Determined to consolidate the country’s budget deficit, Bulgaria’s Finance Minister Simeon Djankov has announced plans to implement a 20% cut in public spending, rather than raising the 20% value-added tax (VAT) rate.
Bowing to fierce opposition from trade unions and business leaders, Bulgaria’s government has finally confirmed its intention to cut public spending rather than to press ahead with controversial proposals to raise taxes.

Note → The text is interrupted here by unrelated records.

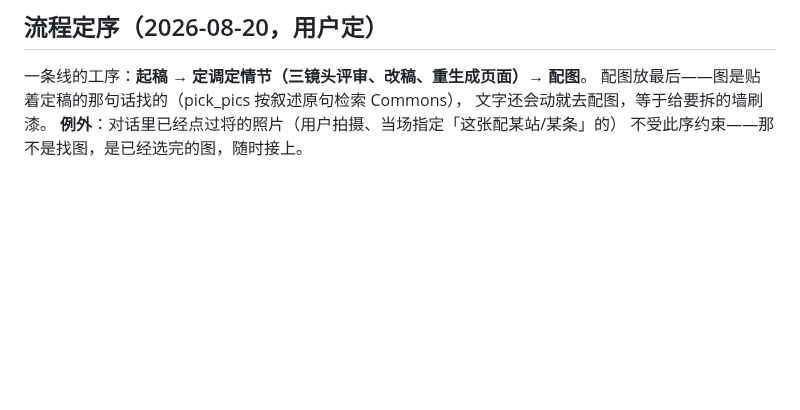
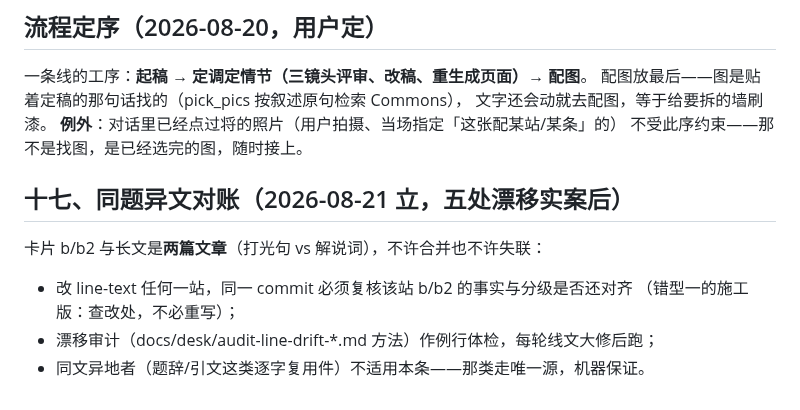
Before and after one commit to No-Macaroon1670/ImperialLongevity, a Markdown page: docs/storyline-prose-checklist.md, the part around the change. Drawn GitHub-style; blank space fills up the shorter version.

Commit message:
文案军规第17条：同题异文对账（改长文必对短文，同commit过）
Co-Authored-By: Claude Fable 5 <noreply@anthropic.com>

```diff
--- a/docs/storyline-prose-checklist.md
+++ b/docs/storyline-prose-checklist.md
@@ -87,3 +87,10 @@
 文字还会动就去配图，等于给要拆的墙刷漆。
 **例外**：对话里已经点过将的照片（用户拍摄、当场指定「这张配某站/某条」的）
 不受此序约束——那不是找图，是已经选完的图，随时接上。
+
+## 十七、同题异文对账（2026-08-21 立，五处漂移实案后）
+卡片 b/b2 与长文是**两篇文章**（打光句 vs 解说词），不许合并也不许失联：
+- 改 line-text 任何一站，同一 commit 必须复核该站 b/b2 的事实与分级是否还对齐
+  （错型一的施工版：查改处，不必重写）；
+- 漂移审计（docs/desk/audit-line-drift-*.md 方法）作例行体检，每轮线文大修后跑；
+- 同文异地者（题辞/引文这类逐字复用件）不适用本条——那类走唯一源，机器保证。
```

Djankov had also recently threatened his resignation if taxes were indeed to be increased as initially proposed.
As a result of the government’s latest decision, the fiscal reserve is expected to decline from BGN6.4bn (USD4.1bn) to BGN4.5bn by the end of 2010. The announcement has provoked outrage from Bulgaria’s Socialist Party, warning that using money from the fiscal reserve will jeopardize the country’s financial stability.
Bulgaria’s budget deficit is expected to reach 2.8% of gross domestic product this year, from 3.9% in 2009, according to a European Commission forecast, while the government is anticipating economic growth of 1% this year.